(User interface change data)
● ● ● ● ●
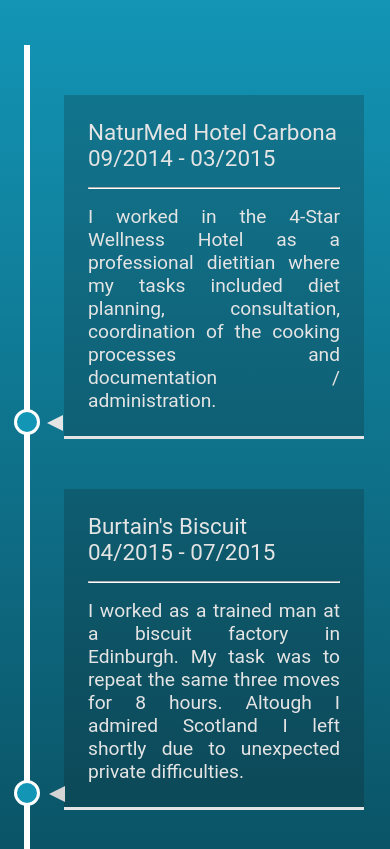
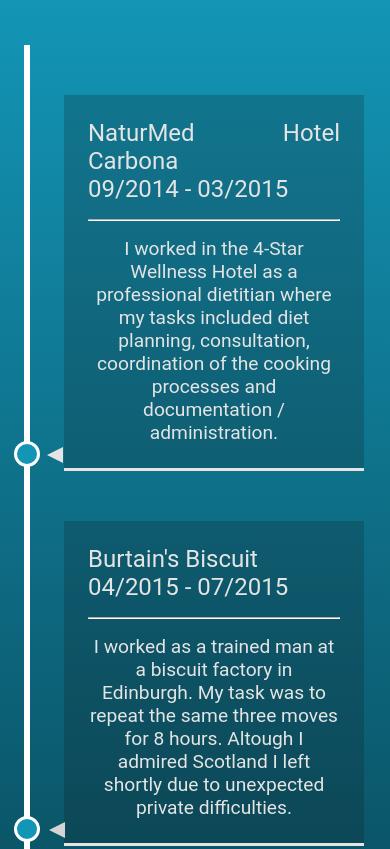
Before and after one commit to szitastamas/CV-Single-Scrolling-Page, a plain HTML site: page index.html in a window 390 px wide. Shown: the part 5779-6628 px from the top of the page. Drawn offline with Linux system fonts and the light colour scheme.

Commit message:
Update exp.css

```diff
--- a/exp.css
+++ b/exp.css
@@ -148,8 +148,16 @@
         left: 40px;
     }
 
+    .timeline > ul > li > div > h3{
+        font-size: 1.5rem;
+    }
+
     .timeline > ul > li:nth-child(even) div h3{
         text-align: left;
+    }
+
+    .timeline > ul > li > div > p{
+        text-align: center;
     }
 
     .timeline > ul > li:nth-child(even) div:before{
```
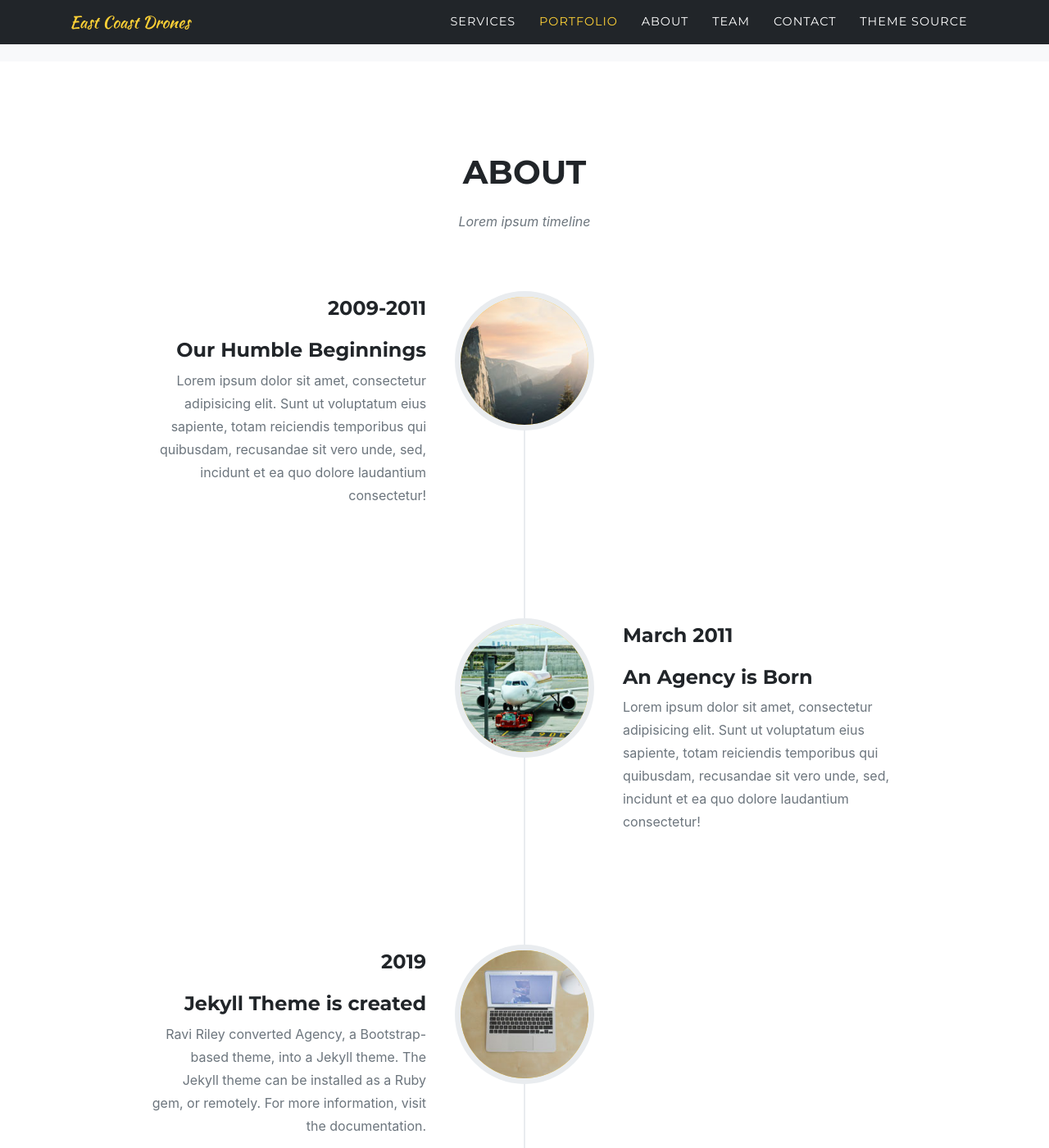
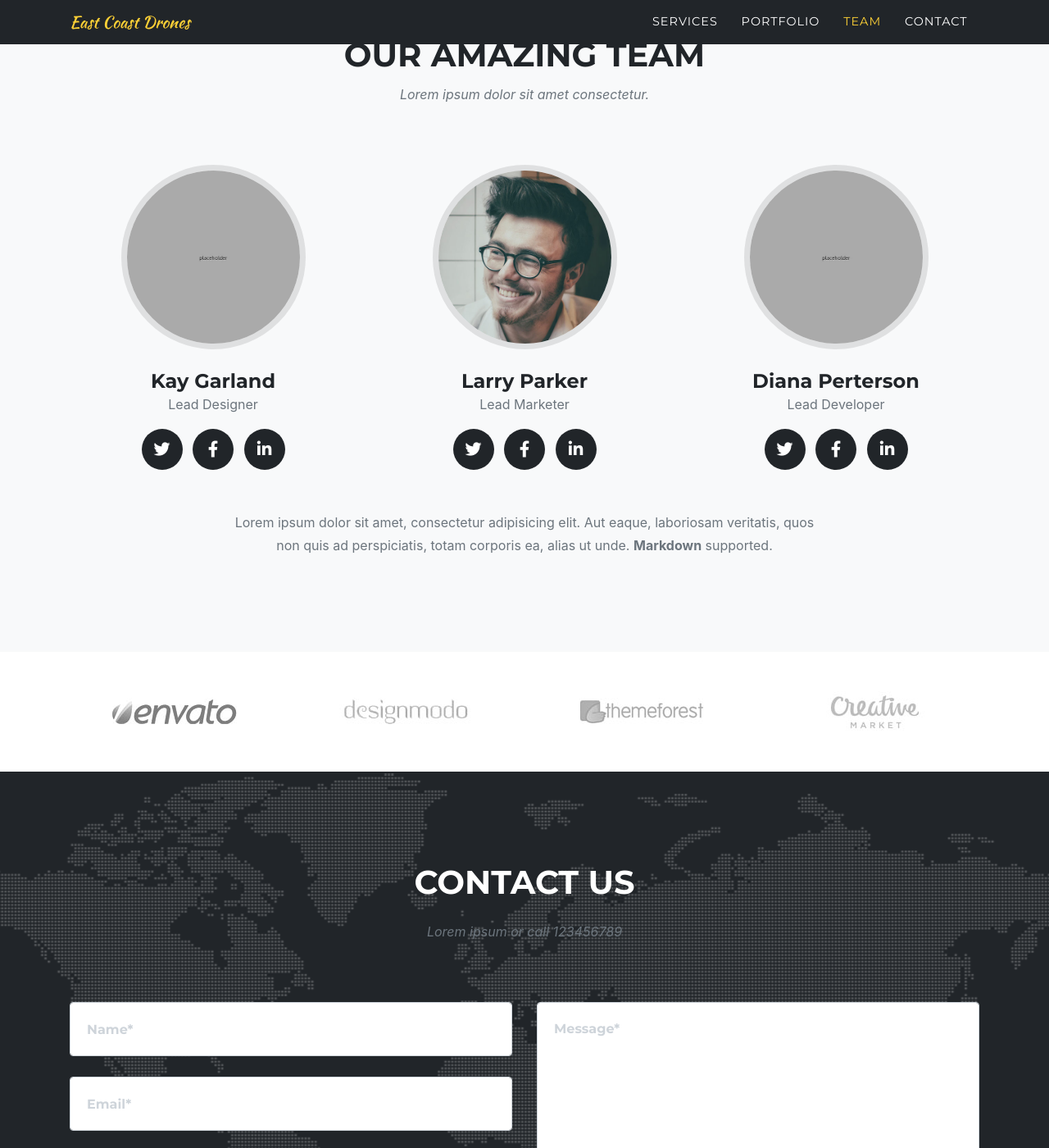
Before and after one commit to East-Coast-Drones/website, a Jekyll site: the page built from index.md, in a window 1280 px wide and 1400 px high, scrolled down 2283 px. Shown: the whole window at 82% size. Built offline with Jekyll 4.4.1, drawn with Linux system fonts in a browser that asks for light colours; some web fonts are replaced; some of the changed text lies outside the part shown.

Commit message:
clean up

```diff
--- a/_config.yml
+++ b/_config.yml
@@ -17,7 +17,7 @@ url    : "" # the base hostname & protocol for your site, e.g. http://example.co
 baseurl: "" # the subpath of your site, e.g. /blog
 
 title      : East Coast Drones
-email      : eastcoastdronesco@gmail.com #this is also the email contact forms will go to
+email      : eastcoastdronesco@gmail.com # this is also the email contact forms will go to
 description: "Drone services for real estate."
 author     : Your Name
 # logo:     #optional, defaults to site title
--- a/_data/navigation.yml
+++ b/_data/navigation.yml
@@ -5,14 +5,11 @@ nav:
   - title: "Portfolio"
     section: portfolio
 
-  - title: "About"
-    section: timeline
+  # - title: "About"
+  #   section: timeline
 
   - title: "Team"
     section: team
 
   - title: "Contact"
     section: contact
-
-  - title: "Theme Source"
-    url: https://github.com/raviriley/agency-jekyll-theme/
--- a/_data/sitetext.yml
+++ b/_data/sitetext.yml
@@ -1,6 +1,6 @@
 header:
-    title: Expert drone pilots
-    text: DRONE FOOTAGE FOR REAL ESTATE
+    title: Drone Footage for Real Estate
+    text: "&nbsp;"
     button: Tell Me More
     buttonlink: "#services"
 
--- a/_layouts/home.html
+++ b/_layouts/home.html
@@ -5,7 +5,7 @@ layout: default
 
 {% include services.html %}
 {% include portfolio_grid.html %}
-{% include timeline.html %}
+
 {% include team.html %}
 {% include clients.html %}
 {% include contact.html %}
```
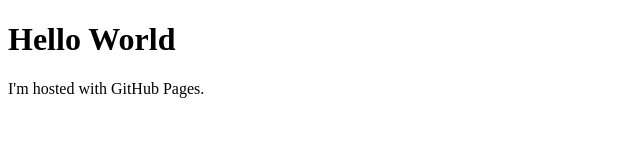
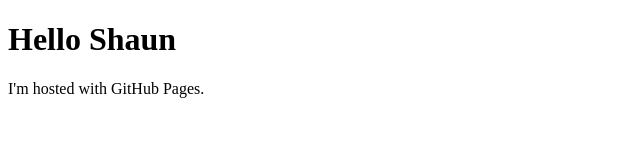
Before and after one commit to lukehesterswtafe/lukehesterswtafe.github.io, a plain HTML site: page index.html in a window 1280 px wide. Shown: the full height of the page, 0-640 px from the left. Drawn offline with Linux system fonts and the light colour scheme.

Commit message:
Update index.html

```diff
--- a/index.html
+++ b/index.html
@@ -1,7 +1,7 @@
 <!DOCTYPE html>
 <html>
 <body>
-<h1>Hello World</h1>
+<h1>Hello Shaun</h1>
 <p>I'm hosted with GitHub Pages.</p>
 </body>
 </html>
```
● ● ● ● ●
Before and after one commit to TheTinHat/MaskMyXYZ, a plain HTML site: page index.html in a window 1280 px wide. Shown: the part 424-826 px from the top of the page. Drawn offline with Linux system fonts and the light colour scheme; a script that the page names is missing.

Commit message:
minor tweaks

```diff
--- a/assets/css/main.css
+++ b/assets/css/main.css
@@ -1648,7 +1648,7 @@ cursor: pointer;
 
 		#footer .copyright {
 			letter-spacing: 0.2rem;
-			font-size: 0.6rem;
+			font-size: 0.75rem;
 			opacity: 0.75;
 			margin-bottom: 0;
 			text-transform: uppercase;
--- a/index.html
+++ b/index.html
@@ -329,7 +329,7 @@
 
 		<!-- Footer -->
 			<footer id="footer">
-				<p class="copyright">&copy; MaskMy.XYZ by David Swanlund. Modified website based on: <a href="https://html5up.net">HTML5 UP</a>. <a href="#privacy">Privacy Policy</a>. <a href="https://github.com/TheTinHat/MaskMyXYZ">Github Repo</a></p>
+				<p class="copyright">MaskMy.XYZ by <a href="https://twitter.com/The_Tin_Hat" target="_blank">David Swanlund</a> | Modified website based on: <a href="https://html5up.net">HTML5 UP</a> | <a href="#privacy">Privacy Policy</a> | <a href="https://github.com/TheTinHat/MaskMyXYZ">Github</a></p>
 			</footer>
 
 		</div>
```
● ● ● ● ●
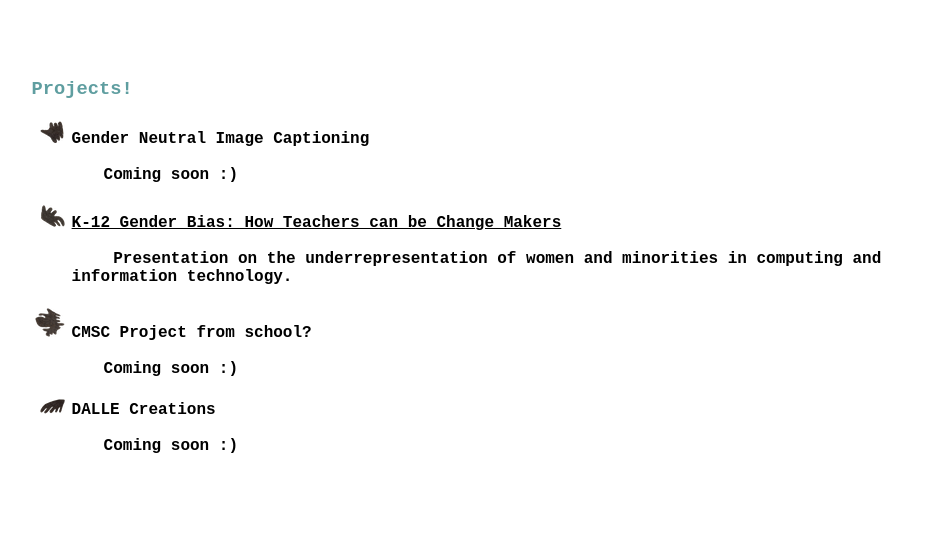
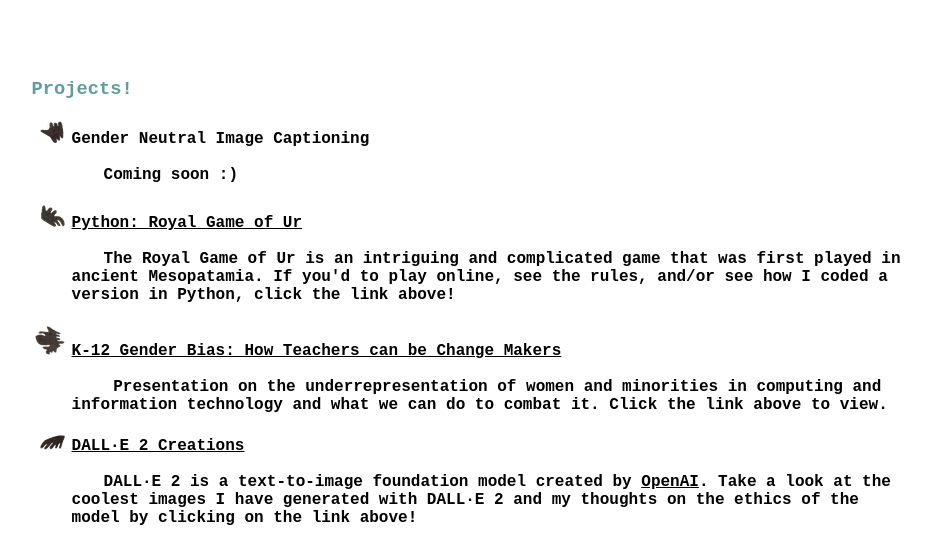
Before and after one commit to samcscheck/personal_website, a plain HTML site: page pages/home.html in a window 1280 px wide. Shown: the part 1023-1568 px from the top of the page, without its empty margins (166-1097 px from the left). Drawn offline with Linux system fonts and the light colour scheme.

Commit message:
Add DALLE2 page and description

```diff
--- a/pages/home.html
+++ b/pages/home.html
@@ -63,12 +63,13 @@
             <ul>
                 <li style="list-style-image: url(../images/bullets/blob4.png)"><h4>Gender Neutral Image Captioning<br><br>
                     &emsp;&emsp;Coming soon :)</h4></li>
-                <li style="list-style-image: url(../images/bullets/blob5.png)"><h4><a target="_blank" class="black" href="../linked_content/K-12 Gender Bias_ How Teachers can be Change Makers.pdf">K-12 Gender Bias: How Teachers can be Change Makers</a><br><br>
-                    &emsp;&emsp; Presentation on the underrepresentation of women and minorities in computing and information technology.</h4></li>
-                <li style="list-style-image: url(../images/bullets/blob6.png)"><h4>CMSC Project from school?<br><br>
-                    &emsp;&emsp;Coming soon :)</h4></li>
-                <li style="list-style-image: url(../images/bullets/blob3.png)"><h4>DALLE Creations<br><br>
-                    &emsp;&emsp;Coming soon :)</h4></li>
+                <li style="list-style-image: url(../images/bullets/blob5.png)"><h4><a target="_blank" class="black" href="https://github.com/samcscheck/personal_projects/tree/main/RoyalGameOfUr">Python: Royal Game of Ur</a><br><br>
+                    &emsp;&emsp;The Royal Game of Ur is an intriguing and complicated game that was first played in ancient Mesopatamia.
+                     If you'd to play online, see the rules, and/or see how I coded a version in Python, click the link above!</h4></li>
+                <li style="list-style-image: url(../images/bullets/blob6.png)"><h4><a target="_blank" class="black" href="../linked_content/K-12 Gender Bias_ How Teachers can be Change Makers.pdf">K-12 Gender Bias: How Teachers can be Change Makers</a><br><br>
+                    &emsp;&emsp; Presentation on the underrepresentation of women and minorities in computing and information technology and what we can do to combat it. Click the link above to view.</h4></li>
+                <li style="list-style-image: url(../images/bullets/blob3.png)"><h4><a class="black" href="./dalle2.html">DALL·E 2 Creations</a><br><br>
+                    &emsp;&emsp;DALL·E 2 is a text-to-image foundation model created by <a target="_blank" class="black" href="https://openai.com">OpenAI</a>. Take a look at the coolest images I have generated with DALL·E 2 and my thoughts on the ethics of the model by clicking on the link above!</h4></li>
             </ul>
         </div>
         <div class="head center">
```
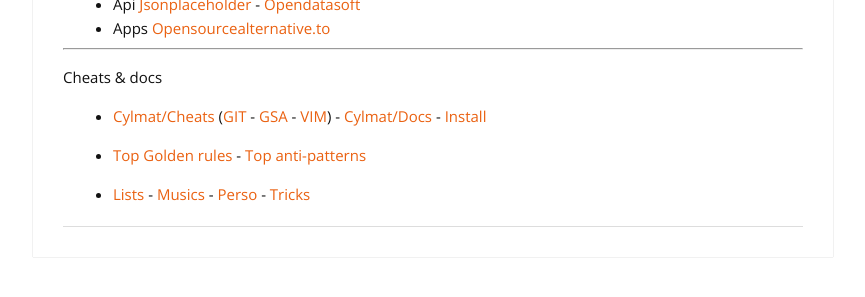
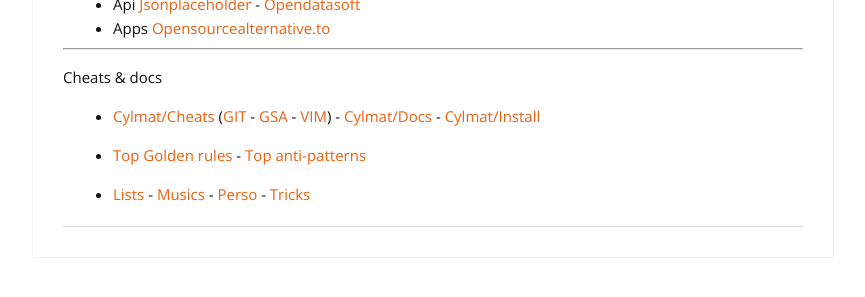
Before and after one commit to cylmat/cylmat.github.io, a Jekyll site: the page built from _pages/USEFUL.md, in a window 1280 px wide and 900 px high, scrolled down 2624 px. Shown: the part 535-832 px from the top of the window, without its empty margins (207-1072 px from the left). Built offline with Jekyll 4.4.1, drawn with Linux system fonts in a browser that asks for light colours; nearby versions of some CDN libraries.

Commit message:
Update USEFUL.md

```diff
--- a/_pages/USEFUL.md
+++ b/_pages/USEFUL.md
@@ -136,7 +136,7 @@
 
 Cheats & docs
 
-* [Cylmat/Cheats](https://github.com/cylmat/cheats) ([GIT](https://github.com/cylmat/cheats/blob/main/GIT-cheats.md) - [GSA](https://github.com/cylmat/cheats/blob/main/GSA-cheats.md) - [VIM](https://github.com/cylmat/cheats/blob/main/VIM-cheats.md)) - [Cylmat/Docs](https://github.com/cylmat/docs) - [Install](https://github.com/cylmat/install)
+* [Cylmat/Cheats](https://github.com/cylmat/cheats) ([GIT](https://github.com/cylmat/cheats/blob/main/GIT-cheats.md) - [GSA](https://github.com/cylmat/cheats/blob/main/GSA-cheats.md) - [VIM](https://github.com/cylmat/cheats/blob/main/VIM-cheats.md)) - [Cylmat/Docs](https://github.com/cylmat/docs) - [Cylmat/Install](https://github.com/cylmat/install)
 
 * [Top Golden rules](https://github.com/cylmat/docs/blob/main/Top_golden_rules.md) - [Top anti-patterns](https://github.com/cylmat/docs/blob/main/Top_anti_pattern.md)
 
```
● ● ● ● ●
PROBLEM STATEMENT:
Examine the data above and state how many of its lines contain the word "title", with no further remarks.

TASK RESULT:
10